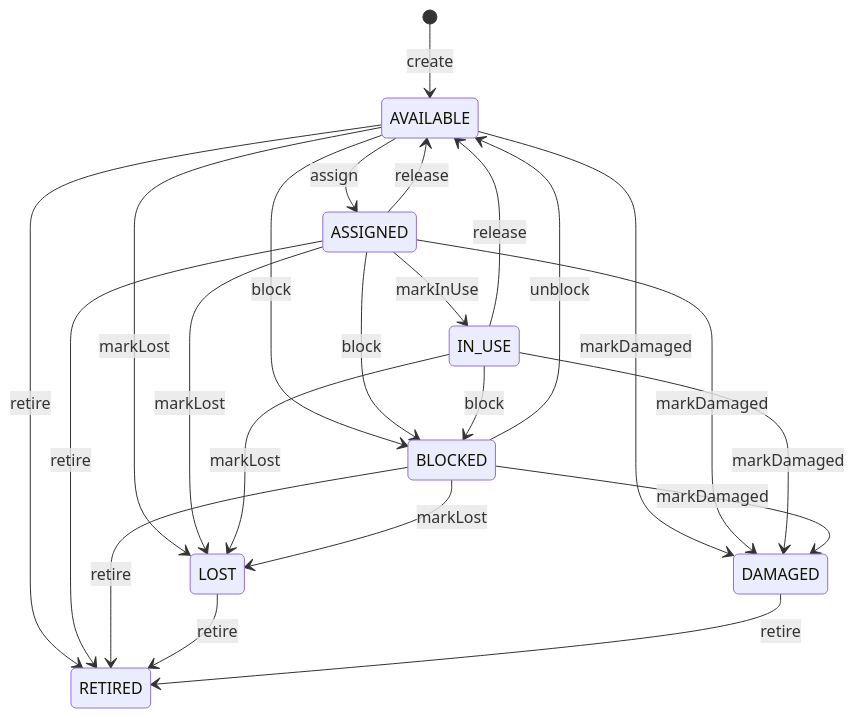
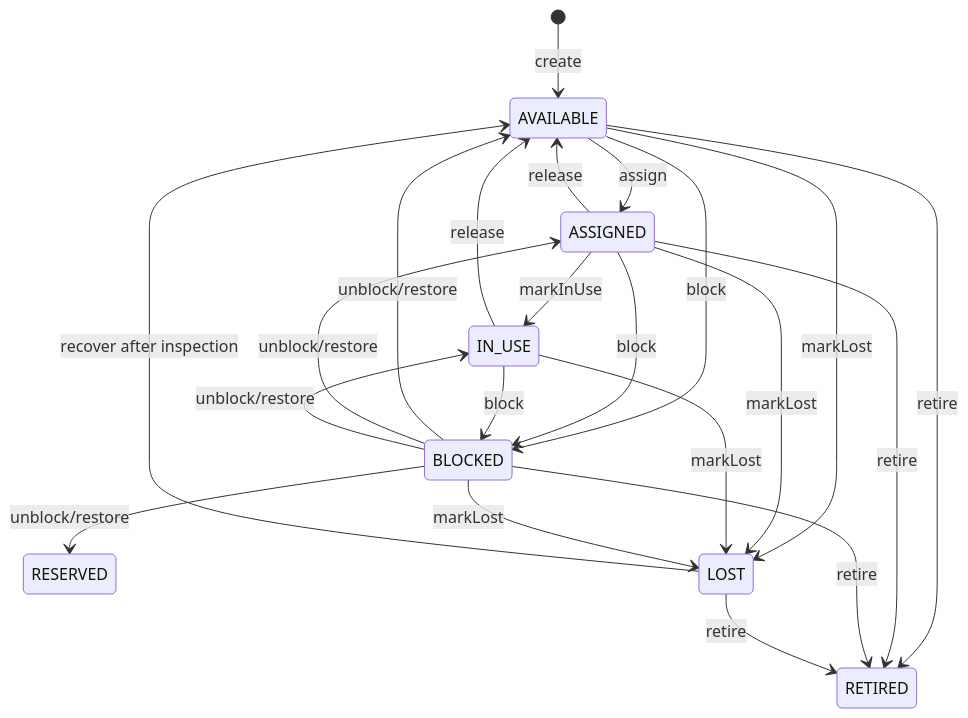
One commit to baoan1909/vehicle-management-project changed the diagram in vehicle-management-backend/vehicle-management/docs/clean-architecture-guide.md. Above: the diagram before and after it, drawn with Mermaid. The commit also changed other lines of this file and 31 other files, not shown here.

````diff
--- a/vehicle-management-backend/vehicle-management/docs/clean-architecture-guide.md
+++ b/vehicle-management-backend/vehicle-management/docs/clean-architecture-guide.md
@@ -349,30 +348,28 @@
 ```mermaid
 stateDiagram-v2
     [*] --> AVAILABLE : create
     AVAILABLE --> ASSIGNED : assign
     ASSIGNED --> IN_USE : markInUse
 
     ASSIGNED --> AVAILABLE : release
     IN_USE --> AVAILABLE : release
-    BLOCKED --> AVAILABLE : unblock
+    BLOCKED --> AVAILABLE : unblock/restore
+    BLOCKED --> RESERVED : unblock/restore
+    BLOCKED --> ASSIGNED : unblock/restore
+    BLOCKED --> IN_USE : unblock/restore
 
     AVAILABLE --> BLOCKED : block
     ASSIGNED --> BLOCKED : block
     IN_USE --> BLOCKED : block
 
     AVAILABLE --> LOST : markLost
     ASSIGNED --> LOST : markLost
     IN_USE --> LOST : markLost
     BLOCKED --> LOST : markLost
 
-    AVAILABLE --> DAMAGED : markDamaged
-    ASSIGNED --> DAMAGED : markDamaged
-    IN_USE --> DAMAGED : markDamaged
-    BLOCKED --> DAMAGED : markDamaged
-
     AVAILABLE --> RETIRED : retire
     ASSIGNED --> RETIRED : retire
     BLOCKED --> RETIRED : retire
     LOST --> RETIRED : retire
-    DAMAGED --> RETIRED : retire
+    LOST --> AVAILABLE : recover after inspection
 ```
````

■ ■ ■ ■

To do: If a line in the material above contains the word "ASSIGNED", copy it.

Solution to this task:
     AVAILABLE --> ASSIGNED : assign
     ASSIGNED --> IN_USE : markInUse
     ASSIGNED --> AVAILABLE : release
+    BLOCKED --> ASSIGNED : unblock/restore
     ASSIGNED --> BLOCKED : block
     ASSIGNED --> LOST : markLost
-    ASSIGNED --> DAMAGED : markDamaged
     ASSIGNED --> RETIRED : retire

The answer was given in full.